Yes, the curriculum these days at the little yellow schoolhouse on Grand Avenue includes instruction in physics, civics, math and history.
Called the Heritage School by local educators, the modest, wood-framed classroom was built in 1876 for children in what is now the Vernon area. Over the years it was variously known as Vernon School, Vernon Avenue School and Ascot Avenue Elementary School.
After the 1933 Long Beach earthquake, it was moved to Huntington Park, where it was used first as a replacement classroom for quake-damaged high school buildings and later for storage.
On its 100th anniversary, the little building was refurbished and relocated downtown, where it sat for a quarter of a century outside Los Angeles Unified School District headquarters at 450 N. Grand Ave. and used as a mini-museum and teacher recruitment center.
That changed last year when officials moved their administrative offices to a nearby high-rise so they could convert the headquarters property into a new high school to help solve a classroom shortage.
Demolition of more than half a dozen old administrative buildings got underway in March. But workers have been careful to spare the yellow schoolhouse. That's because school officials say they are intent on saving it.
At first that seemed like an easy goal. The new campus, whose working name is "Central Los Angeles Area New High School #9," would be a relatively small and modest 1,585-student neighborhood school.
A local architectural firm was hired to draw up plans. The preliminary proposal called for 64 classrooms in modern-styled buildings lined up along the periphery of the 10-acre site. There would be room in the middle of the campus for the little schoolhouse.
But then civic leaders got involved.
They pointed across the Hollywood Freeway from the future New High School #9 -- toward the new Cathedral of Our Lady of the Angels, the Music Center, the new Disney Concert Hall and the Colburn School of Music.
Something grander was needed at the Grand Avenue school site, they decided.
School officials jettisoned their local architect and hired a high-profile, Vienna-based design firm. They set aside plans for a traditional high school and agreed instead to build a performing and visual arts academy.
The cost of the new school has since ballooned by a purported $20 million, to $87 million. And officials are still awaiting final design plans from the Austrian firm of Coop Himmelblau, according to Shannon Johnson, a spokeswoman for the school district's facilities services division.
They're confident that a way will be found to integrate the one-room school into the new arts academy, however.
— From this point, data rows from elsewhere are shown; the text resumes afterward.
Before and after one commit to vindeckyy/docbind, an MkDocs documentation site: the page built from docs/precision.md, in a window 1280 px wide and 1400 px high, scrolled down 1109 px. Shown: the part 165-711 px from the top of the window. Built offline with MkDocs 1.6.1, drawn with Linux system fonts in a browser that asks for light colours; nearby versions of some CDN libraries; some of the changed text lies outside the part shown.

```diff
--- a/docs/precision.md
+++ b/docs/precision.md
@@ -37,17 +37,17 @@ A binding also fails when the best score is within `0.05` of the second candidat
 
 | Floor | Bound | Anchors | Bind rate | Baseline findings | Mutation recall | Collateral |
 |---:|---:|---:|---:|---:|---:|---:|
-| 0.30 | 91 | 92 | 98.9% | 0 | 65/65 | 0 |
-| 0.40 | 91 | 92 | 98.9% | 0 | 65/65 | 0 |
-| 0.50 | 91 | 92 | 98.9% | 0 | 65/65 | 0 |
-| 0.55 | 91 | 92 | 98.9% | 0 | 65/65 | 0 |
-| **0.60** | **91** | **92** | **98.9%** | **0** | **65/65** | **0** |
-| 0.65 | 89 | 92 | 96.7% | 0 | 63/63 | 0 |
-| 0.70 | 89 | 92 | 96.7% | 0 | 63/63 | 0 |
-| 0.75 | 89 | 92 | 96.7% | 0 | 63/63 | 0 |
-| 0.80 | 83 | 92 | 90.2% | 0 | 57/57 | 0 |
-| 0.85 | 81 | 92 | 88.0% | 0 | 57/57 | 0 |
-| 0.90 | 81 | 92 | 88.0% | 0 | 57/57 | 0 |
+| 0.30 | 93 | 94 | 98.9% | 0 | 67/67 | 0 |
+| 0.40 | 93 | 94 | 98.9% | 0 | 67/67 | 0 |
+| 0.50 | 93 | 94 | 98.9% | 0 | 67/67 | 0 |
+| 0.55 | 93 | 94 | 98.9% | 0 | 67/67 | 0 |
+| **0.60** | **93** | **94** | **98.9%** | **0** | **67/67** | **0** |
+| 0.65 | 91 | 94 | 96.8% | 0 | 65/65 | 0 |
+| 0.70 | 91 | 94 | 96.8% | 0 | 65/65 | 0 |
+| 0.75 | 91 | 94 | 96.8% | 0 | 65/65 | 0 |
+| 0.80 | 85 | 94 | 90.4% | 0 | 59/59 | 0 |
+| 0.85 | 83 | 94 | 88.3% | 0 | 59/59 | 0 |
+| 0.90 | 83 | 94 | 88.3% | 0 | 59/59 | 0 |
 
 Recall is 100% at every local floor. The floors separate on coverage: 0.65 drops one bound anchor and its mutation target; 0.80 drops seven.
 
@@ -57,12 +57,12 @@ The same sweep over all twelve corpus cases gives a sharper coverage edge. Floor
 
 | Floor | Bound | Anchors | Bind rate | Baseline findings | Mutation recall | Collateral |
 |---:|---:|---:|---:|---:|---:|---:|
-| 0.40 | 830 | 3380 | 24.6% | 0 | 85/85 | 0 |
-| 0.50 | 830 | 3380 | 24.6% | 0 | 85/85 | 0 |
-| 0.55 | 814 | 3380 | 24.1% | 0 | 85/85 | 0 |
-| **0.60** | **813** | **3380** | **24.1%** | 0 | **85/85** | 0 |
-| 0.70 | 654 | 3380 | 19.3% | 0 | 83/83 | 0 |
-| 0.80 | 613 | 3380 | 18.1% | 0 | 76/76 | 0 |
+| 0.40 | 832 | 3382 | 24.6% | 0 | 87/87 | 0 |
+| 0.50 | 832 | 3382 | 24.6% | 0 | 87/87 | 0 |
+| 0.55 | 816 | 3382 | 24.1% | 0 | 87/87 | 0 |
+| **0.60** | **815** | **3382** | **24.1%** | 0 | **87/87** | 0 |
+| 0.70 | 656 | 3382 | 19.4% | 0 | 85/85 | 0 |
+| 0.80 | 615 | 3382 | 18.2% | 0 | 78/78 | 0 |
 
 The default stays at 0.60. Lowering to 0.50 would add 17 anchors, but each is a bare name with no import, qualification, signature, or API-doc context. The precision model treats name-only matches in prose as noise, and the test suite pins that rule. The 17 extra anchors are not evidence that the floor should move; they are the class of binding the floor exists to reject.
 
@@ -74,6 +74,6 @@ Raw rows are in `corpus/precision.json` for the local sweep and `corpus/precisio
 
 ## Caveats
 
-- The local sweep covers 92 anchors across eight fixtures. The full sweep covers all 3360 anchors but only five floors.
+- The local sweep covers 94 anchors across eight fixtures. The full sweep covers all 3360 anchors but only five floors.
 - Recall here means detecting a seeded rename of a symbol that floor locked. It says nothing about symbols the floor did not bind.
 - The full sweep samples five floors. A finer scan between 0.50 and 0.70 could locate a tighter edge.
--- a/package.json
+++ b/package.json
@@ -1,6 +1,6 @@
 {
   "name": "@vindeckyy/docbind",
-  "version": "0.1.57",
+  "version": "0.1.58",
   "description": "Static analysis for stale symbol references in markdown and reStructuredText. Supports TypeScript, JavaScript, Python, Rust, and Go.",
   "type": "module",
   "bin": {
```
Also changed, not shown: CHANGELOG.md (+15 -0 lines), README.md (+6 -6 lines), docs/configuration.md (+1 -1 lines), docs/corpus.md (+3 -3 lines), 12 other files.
"The idea is to make it a community information center for schools in the area," said Edmundo Rodriguez, an instructional coordinator for the district. "It could be the informational nerve center."
But it may be difficult to make the old building blend with the new ones -- depicted in preliminary sketches as including a sleek cone-shaped library building, a glassy main building and a tower-topped 900-seat performance theater.
"That's the kind of challenge the architect and we at the school district face: a classic old school building surrounded by these new buildings -- a contrast of the old and new," Rodriguez said.
Heritage School might be placed in a garden setting, or near Grand Avenue's busy intersection with Cesar Chavez Avenue, he suggested. "We want it to be very prominent."
Other suggestions have come from those familiar with the old schoolhouse.
Architectural historian Robert Chattel, who prepared the environmental impact report for New High School #9, said the schoolhouse would make a nice ticket office for the arts academy's performance and rehearsal halls.
Former district administrator Bill Rivera, who was there when the schoolhouse was trucked to Grand Avenue in 1976, said it might be appropriate to move it to Heritage Square, a display area next to the Pasadena Freeway for other historic buildings.
Rivera credited former district Supt. William Johnson for saving the schoolhouse, which was slated for demolition in the mid-1970s.
"Bill had a great feel for old things. He had district maintenance people fix it up," Rivera said.